→ **What to produce**
Using the word "первой" as the filter, copy each matching line from the records.

Edit tracking data:
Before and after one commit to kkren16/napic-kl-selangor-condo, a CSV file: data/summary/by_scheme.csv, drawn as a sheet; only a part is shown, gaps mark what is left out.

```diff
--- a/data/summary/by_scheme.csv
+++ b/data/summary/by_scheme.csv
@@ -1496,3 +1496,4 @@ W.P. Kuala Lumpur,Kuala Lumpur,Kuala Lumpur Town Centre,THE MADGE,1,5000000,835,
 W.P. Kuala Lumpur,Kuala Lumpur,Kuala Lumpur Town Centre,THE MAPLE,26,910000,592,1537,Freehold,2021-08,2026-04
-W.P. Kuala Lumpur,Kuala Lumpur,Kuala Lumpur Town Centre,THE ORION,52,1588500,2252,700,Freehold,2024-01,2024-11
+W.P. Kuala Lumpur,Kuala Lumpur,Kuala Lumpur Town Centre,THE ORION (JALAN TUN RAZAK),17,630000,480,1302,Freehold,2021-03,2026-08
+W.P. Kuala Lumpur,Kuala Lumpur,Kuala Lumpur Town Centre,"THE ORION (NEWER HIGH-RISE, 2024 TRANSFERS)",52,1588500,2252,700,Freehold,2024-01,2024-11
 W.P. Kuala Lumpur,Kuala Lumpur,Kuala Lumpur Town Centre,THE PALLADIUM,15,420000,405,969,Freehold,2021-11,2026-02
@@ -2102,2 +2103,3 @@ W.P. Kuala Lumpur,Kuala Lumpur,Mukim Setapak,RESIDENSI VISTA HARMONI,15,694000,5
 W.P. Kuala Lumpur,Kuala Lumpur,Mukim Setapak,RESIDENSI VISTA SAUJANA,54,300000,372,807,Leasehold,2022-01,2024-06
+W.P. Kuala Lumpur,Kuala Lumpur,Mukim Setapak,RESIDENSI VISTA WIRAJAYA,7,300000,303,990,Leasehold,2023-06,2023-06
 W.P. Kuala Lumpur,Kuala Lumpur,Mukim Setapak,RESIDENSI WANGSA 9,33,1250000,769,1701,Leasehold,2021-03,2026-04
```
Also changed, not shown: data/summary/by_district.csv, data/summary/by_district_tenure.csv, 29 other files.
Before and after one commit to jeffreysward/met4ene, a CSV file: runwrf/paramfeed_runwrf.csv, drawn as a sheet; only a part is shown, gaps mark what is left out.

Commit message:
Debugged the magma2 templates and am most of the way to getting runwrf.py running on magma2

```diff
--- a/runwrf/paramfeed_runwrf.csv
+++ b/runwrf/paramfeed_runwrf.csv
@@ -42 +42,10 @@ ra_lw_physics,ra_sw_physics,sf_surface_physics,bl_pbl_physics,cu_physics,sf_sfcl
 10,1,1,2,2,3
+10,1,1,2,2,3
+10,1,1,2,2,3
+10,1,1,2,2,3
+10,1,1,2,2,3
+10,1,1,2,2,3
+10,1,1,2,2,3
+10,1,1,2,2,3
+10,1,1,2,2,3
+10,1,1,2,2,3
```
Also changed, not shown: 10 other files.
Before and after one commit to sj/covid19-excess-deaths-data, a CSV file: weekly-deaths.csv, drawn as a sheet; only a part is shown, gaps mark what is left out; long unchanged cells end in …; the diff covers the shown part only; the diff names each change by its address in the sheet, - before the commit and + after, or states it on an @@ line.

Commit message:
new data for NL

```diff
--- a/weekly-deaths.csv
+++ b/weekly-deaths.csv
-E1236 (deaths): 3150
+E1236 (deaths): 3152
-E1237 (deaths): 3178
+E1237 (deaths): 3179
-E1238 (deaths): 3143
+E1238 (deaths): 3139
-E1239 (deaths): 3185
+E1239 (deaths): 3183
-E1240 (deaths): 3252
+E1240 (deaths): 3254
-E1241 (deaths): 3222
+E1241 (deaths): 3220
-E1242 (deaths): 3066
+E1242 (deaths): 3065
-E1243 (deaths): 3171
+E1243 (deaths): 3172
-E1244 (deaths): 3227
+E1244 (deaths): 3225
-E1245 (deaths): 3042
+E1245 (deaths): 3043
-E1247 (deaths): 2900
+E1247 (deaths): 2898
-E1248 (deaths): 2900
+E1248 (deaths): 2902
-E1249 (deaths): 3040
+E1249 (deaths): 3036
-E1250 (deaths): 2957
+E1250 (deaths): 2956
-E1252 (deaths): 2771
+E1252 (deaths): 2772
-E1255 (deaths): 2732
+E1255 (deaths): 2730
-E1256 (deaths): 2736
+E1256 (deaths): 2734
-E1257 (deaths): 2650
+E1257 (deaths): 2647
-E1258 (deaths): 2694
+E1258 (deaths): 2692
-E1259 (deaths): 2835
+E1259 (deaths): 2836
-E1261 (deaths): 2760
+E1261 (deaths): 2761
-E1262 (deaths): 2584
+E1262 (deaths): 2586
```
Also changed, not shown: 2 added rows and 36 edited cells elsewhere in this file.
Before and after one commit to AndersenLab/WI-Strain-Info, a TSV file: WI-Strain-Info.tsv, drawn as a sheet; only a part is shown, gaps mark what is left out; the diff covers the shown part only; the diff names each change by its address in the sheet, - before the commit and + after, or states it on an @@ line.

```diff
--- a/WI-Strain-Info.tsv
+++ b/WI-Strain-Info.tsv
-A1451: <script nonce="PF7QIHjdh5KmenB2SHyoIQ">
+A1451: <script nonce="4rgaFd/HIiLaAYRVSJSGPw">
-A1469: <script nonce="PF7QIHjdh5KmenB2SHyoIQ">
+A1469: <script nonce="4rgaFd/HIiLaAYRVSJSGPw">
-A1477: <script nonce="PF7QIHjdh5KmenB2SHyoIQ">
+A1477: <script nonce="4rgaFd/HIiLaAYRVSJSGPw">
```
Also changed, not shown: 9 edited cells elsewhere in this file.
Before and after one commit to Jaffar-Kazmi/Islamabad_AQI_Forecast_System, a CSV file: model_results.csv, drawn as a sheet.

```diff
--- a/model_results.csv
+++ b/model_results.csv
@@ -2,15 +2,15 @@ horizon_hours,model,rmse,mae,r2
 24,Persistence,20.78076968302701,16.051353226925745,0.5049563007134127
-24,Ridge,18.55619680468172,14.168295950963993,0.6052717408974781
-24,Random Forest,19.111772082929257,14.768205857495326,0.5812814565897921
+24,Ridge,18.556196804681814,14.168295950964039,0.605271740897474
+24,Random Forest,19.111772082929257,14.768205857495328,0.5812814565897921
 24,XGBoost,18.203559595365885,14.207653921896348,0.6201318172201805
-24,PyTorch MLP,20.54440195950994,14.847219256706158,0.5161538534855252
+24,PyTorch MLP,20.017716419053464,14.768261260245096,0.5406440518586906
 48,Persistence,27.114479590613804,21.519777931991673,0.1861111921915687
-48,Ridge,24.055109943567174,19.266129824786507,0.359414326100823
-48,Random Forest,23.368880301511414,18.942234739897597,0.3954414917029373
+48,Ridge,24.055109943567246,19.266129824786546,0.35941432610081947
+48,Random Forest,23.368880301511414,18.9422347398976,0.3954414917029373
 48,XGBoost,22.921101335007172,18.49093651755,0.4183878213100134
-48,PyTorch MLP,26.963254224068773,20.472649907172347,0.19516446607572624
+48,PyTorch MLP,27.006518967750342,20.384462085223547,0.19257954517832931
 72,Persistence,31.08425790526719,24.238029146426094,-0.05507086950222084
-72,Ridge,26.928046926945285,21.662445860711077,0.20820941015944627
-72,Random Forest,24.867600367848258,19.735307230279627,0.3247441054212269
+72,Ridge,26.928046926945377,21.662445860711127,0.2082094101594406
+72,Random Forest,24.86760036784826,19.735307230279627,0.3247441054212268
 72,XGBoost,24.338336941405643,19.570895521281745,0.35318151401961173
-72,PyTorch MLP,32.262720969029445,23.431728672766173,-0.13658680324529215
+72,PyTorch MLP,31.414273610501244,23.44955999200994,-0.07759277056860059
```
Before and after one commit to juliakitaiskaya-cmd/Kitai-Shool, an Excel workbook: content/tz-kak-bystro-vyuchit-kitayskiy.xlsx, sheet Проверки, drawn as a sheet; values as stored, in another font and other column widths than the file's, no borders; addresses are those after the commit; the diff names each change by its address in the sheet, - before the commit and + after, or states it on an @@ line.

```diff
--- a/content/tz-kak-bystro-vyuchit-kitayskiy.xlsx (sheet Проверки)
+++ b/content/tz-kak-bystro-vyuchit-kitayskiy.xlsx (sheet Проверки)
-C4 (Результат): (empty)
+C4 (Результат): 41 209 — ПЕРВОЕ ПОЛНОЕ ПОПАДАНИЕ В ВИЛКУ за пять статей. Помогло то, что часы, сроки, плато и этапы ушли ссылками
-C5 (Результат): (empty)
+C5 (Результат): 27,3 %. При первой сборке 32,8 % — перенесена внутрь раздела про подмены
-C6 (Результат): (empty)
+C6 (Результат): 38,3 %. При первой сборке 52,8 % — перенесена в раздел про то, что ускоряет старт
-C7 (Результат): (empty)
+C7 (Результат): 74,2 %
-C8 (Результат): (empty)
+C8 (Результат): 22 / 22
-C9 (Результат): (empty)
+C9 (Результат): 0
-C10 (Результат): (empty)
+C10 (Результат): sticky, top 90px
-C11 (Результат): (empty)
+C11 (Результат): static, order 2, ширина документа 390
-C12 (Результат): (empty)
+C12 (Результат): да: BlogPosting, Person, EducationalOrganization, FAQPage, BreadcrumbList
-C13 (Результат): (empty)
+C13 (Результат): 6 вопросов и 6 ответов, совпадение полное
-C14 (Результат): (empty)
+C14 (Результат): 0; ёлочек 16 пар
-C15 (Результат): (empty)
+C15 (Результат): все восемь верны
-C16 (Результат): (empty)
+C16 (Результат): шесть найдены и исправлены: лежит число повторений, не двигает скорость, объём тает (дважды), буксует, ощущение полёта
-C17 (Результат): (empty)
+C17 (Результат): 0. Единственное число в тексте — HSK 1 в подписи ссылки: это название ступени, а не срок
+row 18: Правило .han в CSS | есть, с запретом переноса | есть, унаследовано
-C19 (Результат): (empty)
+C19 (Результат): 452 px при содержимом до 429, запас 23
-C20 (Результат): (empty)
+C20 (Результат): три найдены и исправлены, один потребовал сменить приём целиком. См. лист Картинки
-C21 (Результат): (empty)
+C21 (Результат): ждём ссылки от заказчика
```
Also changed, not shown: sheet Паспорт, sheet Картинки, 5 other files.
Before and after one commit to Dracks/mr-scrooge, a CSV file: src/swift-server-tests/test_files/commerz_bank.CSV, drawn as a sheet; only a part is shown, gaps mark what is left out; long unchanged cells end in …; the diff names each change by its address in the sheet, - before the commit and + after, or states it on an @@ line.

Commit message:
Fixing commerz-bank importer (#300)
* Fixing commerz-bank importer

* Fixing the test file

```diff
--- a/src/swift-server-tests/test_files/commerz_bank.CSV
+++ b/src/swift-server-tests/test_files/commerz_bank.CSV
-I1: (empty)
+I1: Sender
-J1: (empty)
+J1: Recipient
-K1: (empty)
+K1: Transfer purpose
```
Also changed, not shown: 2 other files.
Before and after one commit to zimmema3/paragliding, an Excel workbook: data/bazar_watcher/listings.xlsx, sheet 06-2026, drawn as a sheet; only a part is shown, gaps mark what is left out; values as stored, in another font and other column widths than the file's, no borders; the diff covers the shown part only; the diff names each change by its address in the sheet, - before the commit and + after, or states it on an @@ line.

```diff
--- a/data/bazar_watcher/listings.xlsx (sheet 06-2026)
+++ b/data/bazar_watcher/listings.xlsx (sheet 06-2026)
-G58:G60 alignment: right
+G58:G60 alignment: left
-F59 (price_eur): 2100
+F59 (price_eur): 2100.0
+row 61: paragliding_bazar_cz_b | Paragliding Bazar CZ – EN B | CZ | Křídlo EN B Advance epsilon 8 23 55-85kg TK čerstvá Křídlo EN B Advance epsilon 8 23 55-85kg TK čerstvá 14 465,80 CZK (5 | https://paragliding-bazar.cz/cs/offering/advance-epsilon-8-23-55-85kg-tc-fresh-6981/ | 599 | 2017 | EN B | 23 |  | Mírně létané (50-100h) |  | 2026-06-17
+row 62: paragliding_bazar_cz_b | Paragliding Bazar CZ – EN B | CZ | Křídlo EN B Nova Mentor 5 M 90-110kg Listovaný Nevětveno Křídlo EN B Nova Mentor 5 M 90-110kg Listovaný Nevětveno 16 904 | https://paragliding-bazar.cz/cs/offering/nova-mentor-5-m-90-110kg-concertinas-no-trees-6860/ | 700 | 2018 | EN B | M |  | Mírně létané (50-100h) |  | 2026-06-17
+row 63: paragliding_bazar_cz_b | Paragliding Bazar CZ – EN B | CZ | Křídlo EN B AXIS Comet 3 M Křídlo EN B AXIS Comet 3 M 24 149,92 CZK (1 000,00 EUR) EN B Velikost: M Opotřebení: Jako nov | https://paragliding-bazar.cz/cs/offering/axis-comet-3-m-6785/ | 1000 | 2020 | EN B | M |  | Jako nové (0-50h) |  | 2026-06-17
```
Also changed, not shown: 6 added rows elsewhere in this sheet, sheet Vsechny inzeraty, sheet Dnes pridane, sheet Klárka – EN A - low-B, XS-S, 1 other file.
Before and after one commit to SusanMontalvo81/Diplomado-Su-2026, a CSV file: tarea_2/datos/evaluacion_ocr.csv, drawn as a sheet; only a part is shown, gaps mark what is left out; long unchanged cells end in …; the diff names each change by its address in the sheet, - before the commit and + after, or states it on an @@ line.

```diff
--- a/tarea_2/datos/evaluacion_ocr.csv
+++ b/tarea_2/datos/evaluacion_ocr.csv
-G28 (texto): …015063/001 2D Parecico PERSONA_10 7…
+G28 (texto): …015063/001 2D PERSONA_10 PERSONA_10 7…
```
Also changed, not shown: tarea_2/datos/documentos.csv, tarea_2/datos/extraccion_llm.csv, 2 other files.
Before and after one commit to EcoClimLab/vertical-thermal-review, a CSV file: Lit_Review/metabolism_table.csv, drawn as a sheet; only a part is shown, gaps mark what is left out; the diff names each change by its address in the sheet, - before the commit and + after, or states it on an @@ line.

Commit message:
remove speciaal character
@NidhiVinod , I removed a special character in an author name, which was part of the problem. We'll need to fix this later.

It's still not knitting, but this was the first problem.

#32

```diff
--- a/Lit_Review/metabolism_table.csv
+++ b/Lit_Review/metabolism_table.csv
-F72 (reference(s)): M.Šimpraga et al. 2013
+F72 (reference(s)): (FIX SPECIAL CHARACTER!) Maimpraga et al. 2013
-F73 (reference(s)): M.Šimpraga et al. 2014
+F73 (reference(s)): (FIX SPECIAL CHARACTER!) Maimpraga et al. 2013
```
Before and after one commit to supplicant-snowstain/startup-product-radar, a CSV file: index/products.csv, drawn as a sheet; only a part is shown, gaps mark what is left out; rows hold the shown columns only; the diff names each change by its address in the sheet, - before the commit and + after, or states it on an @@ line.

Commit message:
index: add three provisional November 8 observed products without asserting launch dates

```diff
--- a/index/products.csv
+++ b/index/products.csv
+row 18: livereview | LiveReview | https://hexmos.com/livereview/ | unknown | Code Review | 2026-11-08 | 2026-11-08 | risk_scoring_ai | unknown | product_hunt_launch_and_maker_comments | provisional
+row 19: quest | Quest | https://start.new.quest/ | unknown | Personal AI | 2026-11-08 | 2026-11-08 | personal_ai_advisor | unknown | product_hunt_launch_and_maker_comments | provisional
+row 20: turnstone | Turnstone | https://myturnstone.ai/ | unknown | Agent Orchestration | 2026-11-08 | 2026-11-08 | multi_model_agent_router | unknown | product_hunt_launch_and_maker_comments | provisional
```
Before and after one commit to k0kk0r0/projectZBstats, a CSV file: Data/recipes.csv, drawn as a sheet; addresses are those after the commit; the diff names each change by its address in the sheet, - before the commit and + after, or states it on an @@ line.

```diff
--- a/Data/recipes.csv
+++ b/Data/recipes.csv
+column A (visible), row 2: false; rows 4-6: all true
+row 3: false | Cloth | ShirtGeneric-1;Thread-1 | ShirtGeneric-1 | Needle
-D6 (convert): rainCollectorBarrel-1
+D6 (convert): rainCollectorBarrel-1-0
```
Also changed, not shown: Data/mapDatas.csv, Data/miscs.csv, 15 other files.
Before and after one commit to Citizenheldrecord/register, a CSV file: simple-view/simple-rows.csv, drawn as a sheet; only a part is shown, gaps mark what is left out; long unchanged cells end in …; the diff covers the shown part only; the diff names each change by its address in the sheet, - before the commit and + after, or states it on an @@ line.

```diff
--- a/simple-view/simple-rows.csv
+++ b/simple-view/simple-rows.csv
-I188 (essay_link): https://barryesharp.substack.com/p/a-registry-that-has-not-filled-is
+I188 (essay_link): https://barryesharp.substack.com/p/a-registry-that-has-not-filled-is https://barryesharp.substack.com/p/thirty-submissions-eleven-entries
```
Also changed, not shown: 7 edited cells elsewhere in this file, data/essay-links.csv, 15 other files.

→ **Your solution**
+C5 (Результат): 27,3 %. При первой сборке 32,8 % — перенесена внутрь раздела про подмены
+C6 (Результат): 38,3 %. При первой сборке 52,8 % — перенесена в раздел про то, что ускоряет старт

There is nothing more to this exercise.